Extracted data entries
----

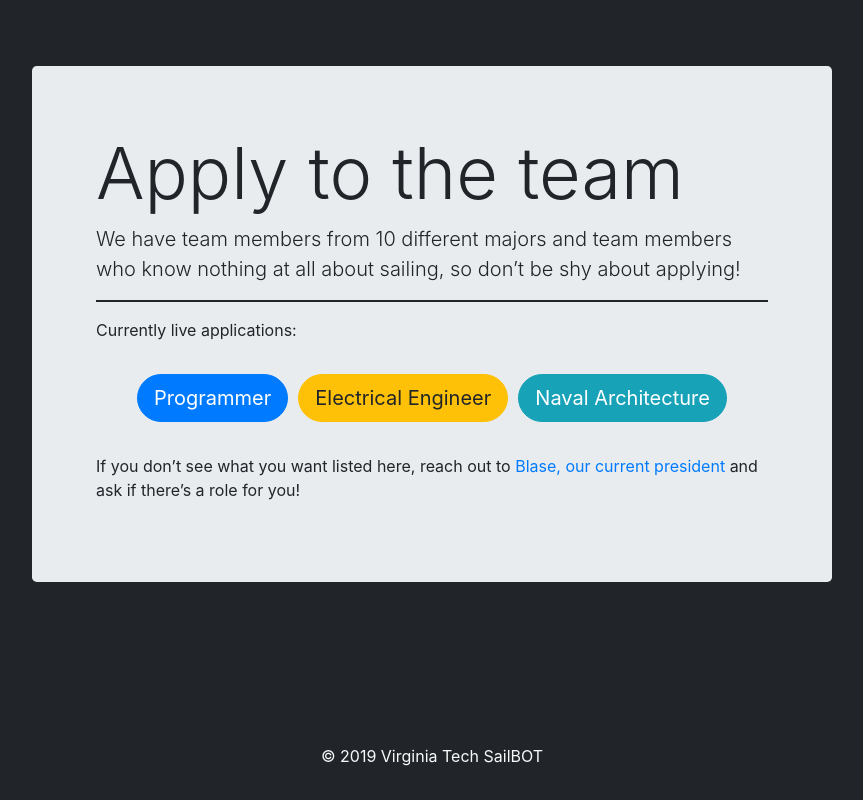
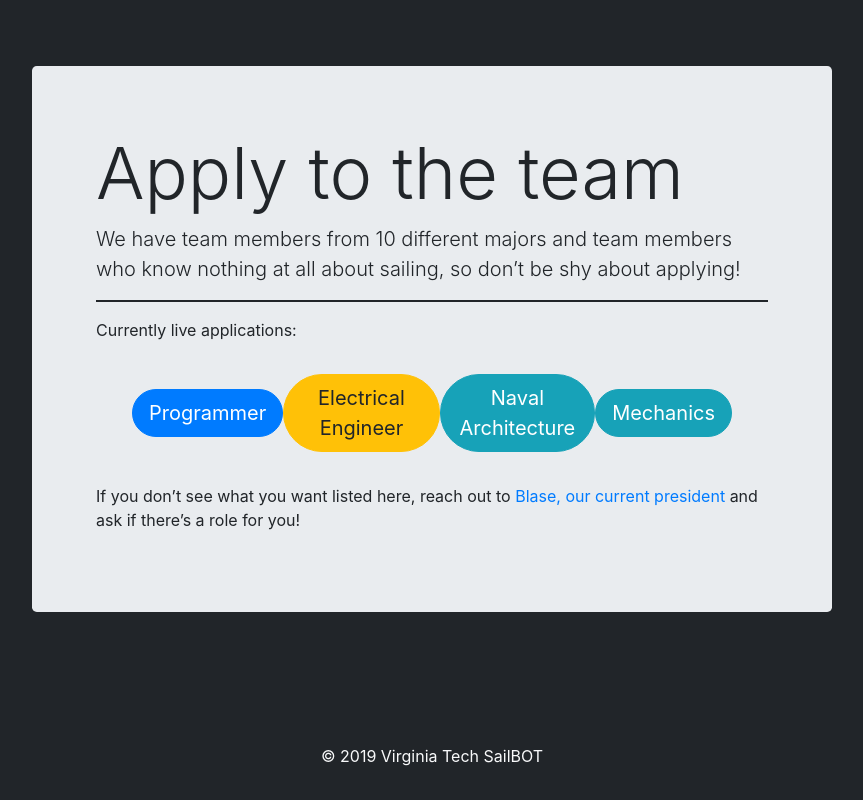
Before and after one commit to sailbot-vt/web_front_end, a Vue app: page / in a window 1280 px wide. Shown: the part 808-1608 px from the top of the page, without its empty margins (208-1071 px from the left). Built offline with nearby package versions, Linux system fonts and the light colour scheme.

Commit message:
Added Mechanics application

```diff
--- a/src/components/ApplyHero.vue
+++ b/src/components/ApplyHero.vue
@@ -11,6 +11,7 @@
         <b-button pill class="hero__button" variant="primary" href="https://forms.gle/yyfARDZimK6hqx3XA" size="lg">Programmer</b-button>
         <b-button pill class="hero__button" variant="warning" href="https://forms.gle/VekHEwATZY2jcadV7" size="lg">Electrical Engineer</b-button>
         <b-button pill class="hero__button" variant="info" href="https://forms.gle/VekHEwATZY2jcadV7" size="lg">Naval Architecture</b-button>
+        <b-button pill class="hero__button" variant="info" href="https://forms.gle/hZiawBCXDJMBzin2A" size="lg">Mechanics</b-button>
       </div>
 
       <p>If you don&rsquo;t see what you want listed here, reach out to <a href="mailto:blasemc1@vt.edu">Blase, our current president</a> and ask if there&rsquo;s a role for you!</p>
```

----

**Brief**: Pictures aside, retype the entries above exactly as they are.

**Solution for this exercise**:
Before and after one commit to sailbot-vt/web_front_end, a Vue app: page / in a window 1280 px wide. Shown: the part 808-1608 px from the top of the page, without its empty margins (208-1071 px from the left). Built offline with nearby package versions, Linux system fonts and the light colour scheme.

Commit message:
Added Mechanics application

```diff
--- a/src/components/ApplyHero.vue
+++ b/src/components/ApplyHero.vue
@@ -11,6 +11,7 @@
         <b-button pill class="hero__button" variant="primary" href="https://forms.gle/yyfARDZimK6hqx3XA" size="lg">Programmer</b-button>
         <b-button pill class="hero__button" variant="warning" href="https://forms.gle/VekHEwATZY2jcadV7" size="lg">Electrical Engineer</b-button>
         <b-button pill class="hero__button" variant="info" href="https://forms.gle/VekHEwATZY2jcadV7" size="lg">Naval Architecture</b-button>
+        <b-button pill class="hero__button" variant="info" href="https://forms.gle/hZiawBCXDJMBzin2A" size="lg">Mechanics</b-button>
       </div>
 
       <p>If you don&rsquo;t see what you want listed here, reach out to <a href="mailto:blasemc1@vt.edu">Blase, our current president</a> and ask if there&rsquo;s a role for you!</p>
```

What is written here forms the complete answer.